Learn how to boil chicken for a wide range of easy recipes such as salads, sandwiches, tacos, soups, and more. This easy boiled chicken is moist and delicious!
I’m sharing some of my tips for making the best boiled chicken that is moist and delicious! Learn how to make boiled chicken in no time with very few ingredients and very little prep time or effort. You can shred or chop the chicken for all sorts of recipes including Easy Chicken Parmesan Baked Pasta, Buffalo Chicken Pasta Salad, and Greek Lemon Chicken Soup.
I like to use a slightly different method than fully submerging the chicken in liquid for a less “rubbery” chicken. I think this works great and hope you like it too!
You can also try making Instant Pot Shredded Chicken if you’re a big Instant Pot fan like myself!
Equipment You May Need
- Saucpan – You’ll need a large saucepan (or even a deep skillet) so that your chicken can be in a single layer.
- Tongs – Long tongs will make it easier to flip the chicken over as well as get in and out of the pan.
(Full printable recipe card is at bottom of post.)
- Chicken Broth – Homemade or store-bought chicken broth. You can use low salt or regular.
- Chicken – I used boneless skinless chicken breasts. Easy peasy. Or you could try chicken breasts on the bone but may need to adjust the cooking time a tad.
- Seasonings (optional) – You can add your favorite dried herbs and spices to the broth if you’d like such as oregano, basil, Italian seasoning, etc.
How to Boil Chicken
- BROTH. Pour broth into the bottom of saucepan.
- CHICKEN. Add chicken in a single layer. Do not fully submerge.
- SIMMER. Cover pan, bring to a boil, reduce heat, simmer.
- COOK. Leave lid on, cook, then turn chicken over, and cook again.
- STEAM. Turn heat off, leave the lid on, and let the chicken steam.
So this chicken is part boiled chicken and part steamed chicken. I think the results are great! To mix it up a bit, you can add your favorite spices to the broth or chicken before cooking.

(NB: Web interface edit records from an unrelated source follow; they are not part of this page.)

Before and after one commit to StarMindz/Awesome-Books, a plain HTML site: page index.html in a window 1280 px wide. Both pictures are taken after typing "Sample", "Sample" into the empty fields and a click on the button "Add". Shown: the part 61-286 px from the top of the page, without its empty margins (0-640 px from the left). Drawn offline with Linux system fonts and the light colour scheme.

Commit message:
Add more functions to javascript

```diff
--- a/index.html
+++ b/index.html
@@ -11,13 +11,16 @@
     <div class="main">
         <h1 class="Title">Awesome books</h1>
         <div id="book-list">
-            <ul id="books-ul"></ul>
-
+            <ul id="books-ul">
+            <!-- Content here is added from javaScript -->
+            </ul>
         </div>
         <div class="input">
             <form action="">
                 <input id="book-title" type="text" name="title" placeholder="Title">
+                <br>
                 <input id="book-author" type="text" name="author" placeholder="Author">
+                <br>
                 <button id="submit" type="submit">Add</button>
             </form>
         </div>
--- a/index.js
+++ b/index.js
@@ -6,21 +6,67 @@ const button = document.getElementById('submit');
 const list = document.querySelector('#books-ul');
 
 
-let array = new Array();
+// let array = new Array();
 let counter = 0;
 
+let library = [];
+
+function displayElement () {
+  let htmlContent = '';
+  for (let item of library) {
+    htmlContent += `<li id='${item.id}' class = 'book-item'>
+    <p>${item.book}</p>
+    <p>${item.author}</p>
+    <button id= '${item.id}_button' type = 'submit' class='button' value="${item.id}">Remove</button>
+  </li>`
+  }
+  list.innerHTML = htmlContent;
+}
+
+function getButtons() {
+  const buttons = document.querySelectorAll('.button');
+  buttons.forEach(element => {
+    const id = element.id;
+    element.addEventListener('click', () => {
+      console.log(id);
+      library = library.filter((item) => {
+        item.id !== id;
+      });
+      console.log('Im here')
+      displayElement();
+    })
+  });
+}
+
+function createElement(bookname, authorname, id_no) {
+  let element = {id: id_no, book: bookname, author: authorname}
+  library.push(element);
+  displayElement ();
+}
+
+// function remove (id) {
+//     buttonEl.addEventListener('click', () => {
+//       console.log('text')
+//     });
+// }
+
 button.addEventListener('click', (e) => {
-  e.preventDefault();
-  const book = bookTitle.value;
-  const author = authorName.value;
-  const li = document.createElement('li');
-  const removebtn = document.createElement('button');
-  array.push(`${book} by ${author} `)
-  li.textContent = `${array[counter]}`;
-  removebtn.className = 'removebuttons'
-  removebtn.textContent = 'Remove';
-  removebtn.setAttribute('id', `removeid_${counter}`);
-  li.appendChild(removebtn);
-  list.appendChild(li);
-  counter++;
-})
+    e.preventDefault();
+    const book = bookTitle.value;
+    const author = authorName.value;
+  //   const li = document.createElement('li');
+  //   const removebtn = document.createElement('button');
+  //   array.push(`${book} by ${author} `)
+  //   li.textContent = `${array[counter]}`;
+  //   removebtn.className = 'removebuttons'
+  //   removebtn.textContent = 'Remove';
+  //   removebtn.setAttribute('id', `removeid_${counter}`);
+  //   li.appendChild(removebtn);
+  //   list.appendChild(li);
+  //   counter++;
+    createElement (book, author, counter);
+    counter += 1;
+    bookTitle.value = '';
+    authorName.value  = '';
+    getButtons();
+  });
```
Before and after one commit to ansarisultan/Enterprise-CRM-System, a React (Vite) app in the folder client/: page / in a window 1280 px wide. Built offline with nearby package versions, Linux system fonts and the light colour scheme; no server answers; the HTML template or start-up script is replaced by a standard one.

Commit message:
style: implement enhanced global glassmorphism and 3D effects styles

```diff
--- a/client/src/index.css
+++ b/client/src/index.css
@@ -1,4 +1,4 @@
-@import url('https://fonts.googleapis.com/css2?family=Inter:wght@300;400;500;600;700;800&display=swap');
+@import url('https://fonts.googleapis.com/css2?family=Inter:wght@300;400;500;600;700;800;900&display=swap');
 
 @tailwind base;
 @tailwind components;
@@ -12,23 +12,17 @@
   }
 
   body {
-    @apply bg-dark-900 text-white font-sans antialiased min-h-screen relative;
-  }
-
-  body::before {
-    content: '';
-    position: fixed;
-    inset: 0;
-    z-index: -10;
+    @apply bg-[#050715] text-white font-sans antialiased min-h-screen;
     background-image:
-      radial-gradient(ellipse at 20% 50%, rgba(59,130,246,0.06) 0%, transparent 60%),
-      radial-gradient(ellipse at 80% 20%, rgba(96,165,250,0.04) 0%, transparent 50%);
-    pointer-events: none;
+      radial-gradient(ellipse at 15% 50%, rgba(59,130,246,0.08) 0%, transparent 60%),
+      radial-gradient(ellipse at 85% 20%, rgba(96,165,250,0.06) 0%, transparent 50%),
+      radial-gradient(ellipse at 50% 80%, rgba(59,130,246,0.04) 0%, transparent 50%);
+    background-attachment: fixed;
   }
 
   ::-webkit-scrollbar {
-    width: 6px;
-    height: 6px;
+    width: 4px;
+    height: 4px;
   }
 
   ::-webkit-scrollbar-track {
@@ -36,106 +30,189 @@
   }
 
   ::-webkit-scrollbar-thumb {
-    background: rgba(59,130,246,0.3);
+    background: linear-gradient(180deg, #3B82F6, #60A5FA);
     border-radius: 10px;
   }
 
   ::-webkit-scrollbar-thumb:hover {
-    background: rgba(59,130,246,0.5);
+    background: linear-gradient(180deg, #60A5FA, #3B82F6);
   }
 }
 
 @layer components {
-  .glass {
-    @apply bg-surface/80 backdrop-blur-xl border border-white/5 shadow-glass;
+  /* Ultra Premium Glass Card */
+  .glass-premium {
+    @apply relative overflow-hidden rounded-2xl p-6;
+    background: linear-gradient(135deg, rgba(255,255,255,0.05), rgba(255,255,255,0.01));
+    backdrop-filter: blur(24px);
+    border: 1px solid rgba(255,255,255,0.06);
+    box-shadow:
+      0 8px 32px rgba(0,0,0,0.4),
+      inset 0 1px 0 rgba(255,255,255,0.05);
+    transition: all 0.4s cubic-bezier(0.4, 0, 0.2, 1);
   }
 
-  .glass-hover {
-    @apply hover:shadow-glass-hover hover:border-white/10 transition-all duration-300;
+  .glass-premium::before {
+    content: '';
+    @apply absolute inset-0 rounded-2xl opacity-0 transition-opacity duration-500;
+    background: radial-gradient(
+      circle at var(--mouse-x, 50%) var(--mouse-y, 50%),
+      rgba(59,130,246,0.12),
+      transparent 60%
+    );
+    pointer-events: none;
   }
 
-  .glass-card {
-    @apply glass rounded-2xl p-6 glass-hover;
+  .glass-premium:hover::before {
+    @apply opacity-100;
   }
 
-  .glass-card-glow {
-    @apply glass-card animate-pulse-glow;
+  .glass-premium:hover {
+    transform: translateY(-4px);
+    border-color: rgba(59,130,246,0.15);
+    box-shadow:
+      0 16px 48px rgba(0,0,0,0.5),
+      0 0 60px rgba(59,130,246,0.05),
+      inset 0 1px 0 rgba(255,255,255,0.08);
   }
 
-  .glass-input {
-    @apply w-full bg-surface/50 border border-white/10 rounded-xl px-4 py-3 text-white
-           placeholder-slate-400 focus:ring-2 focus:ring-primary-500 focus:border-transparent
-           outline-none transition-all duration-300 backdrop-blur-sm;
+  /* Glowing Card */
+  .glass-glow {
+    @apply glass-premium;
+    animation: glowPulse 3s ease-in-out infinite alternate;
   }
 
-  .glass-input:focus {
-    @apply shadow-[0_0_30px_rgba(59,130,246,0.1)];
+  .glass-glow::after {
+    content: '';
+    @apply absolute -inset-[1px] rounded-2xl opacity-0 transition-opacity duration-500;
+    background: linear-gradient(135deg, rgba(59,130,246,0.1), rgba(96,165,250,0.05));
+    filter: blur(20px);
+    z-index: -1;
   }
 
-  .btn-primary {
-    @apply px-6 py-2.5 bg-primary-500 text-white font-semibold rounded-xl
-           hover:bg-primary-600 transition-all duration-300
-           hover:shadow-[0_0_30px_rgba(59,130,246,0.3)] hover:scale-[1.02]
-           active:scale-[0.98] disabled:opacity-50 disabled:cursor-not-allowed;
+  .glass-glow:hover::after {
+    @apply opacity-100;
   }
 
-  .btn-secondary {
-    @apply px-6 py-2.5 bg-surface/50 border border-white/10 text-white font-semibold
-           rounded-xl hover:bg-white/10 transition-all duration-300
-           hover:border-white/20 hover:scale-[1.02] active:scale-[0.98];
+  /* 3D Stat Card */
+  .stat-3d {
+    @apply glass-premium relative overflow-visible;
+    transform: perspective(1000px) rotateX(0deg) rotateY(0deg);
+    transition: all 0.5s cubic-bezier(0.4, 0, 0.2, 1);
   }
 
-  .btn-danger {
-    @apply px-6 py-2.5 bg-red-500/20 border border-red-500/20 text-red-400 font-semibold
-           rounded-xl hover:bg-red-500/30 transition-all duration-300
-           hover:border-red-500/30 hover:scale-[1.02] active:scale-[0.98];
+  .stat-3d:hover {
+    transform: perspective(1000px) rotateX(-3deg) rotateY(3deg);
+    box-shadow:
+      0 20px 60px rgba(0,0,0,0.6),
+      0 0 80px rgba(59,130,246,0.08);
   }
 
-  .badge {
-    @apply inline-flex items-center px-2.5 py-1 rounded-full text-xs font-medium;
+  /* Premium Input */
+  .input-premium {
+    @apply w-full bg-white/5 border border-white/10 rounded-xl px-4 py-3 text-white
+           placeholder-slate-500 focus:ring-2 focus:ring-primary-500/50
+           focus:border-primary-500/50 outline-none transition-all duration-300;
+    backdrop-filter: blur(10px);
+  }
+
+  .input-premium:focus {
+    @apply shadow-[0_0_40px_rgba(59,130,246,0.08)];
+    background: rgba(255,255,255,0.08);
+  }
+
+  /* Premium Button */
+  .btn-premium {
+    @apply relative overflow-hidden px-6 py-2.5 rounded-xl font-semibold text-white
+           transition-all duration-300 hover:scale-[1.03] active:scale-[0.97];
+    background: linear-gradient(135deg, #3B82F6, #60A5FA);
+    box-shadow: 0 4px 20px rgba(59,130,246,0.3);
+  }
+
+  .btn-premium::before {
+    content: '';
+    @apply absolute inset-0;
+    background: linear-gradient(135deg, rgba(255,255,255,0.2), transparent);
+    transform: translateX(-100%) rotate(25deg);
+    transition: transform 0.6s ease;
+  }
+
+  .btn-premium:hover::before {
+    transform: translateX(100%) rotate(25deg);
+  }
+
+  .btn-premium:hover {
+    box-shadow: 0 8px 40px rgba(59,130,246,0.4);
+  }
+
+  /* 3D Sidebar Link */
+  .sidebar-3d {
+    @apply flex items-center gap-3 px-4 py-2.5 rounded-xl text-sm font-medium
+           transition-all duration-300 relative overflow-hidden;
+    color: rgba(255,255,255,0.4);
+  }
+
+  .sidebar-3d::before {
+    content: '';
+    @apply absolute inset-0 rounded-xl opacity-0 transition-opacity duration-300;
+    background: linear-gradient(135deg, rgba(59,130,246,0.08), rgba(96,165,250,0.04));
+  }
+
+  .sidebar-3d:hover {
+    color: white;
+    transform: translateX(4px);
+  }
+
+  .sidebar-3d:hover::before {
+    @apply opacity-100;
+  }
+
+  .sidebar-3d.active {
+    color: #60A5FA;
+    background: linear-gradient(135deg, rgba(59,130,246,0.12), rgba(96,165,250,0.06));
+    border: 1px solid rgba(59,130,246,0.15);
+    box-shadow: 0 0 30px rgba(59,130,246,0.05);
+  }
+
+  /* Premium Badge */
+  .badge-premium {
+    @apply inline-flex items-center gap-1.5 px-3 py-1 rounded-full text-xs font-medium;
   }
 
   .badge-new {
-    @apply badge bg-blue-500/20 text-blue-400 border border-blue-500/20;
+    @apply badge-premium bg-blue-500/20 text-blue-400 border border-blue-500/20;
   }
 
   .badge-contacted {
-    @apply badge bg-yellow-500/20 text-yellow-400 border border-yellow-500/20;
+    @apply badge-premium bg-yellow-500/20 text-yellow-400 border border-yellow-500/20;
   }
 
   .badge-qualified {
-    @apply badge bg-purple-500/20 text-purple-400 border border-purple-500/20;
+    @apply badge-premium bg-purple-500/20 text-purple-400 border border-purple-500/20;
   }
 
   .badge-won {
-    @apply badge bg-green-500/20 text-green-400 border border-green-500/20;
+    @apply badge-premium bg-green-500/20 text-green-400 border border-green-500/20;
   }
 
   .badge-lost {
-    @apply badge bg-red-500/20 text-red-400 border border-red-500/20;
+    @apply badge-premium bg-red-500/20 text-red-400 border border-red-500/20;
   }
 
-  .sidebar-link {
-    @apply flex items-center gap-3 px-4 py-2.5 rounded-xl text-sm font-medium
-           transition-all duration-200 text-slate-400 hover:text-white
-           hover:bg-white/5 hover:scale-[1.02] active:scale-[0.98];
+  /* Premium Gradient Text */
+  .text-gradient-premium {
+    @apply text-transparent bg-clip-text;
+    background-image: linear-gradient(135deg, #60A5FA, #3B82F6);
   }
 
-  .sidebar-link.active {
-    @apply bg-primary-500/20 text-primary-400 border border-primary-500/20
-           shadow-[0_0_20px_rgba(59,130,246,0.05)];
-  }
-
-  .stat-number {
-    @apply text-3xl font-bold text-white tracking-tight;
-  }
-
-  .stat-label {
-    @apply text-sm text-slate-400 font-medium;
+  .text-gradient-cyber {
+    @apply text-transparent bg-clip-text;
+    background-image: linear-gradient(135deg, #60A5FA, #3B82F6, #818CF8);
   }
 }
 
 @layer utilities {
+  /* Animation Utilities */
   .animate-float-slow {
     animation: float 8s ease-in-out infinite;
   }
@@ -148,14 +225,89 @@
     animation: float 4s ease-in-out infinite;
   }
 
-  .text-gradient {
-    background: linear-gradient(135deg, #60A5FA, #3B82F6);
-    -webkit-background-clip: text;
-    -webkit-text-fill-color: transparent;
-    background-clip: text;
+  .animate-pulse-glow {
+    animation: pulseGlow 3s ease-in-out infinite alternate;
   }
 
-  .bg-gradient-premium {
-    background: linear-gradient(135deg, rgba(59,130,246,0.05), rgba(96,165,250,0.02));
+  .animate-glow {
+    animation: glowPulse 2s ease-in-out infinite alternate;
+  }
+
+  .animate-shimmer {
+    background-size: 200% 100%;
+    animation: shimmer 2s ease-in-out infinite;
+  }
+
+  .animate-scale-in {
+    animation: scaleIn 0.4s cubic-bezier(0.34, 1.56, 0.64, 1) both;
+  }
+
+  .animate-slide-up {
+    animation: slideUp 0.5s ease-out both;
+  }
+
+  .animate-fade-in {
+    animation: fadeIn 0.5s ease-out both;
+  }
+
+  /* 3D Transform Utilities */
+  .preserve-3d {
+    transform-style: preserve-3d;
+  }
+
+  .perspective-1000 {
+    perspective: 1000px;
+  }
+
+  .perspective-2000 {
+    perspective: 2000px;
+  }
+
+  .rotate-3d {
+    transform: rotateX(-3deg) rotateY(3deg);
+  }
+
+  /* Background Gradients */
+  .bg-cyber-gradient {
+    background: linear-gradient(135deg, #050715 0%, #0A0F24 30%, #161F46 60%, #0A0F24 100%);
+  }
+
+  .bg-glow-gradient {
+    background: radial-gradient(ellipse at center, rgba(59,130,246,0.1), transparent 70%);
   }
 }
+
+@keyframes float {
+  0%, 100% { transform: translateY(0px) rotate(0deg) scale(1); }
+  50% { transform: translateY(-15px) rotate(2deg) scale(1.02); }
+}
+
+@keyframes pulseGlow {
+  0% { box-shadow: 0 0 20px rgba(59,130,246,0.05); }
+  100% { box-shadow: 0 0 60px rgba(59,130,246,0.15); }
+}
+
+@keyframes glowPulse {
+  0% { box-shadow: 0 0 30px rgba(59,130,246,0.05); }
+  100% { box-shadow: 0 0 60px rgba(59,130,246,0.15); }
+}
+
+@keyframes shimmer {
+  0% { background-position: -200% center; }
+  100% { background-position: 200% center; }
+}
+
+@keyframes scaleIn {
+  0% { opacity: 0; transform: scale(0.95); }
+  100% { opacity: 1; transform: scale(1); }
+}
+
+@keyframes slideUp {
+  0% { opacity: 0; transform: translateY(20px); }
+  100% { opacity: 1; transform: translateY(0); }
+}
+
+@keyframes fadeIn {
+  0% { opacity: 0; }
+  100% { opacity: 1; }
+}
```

(Full printable recipe card with more details is at bottom of post.)
Tips For Making The Best Boiled Chicken
- For best results, make sure your chicken breasts are all roughly the same size so that the cooking time will be the same.
- Keep the lid on the pan so that the top of the chicken also steams which will result in moist chicken.
- Defrost the chicken fully before cooking for best results.
- Use a good quality chicken broth or homemade chicken broth or even chicken stock. For even more flavor you can add some dried herbs and spices.
- As soon as the broth starts to boil, turn down the heat to a simmer immediately.
Can You Boil Frozen Chicken
So technically you can boil frozen chicken, however, you may be disappointed in the results. The chicken will take longer to cook AND the outside of the chicken will start to get overcooked and rubbery while the inner part of the chicken is still frozen. That’s why I strongly recommend defrosting the chicken first.
What to do with Boiled Chicken
Now that you have some boiled chicken, you can chop it or shred it. Check out these easy Shredded Chicken Recipes for some great ideas what to use the chicken for or these Boiled Chicken Recipes for even more ideas.
How To Boil Chicken
- 1 (14.5 ounce) can chicken broth (or about 1 3/4 cups chicken broth)
- 2 pounds defrosted boneless skinless chicken breasts
- Pour chicken broth into a large saucepan. Add chicken so that chicken is in a single layer. Cover pan and bring to a boil. Reduce heat to low to simmer leaving lid on pan.
- Cook chicken about 45-60 minutes, turning chicken over about halfway through cooking. Turn heat off and let chicken steam with lid on about 15 minutes.
- Remove chicken and place on large cutting board to cool. Chicken can be shredded or chopped as desired.
(Nutrition data is provided when available for informational purposes only and calculated using an online nutritional calculator. For the most accurate information please calculate based on specific ingredients and brands you use as well as any changes you made to the recipe. I am not a certified nutritionist or registered dietician and any nutritional information provided should only be used as a general guideline and estimate.)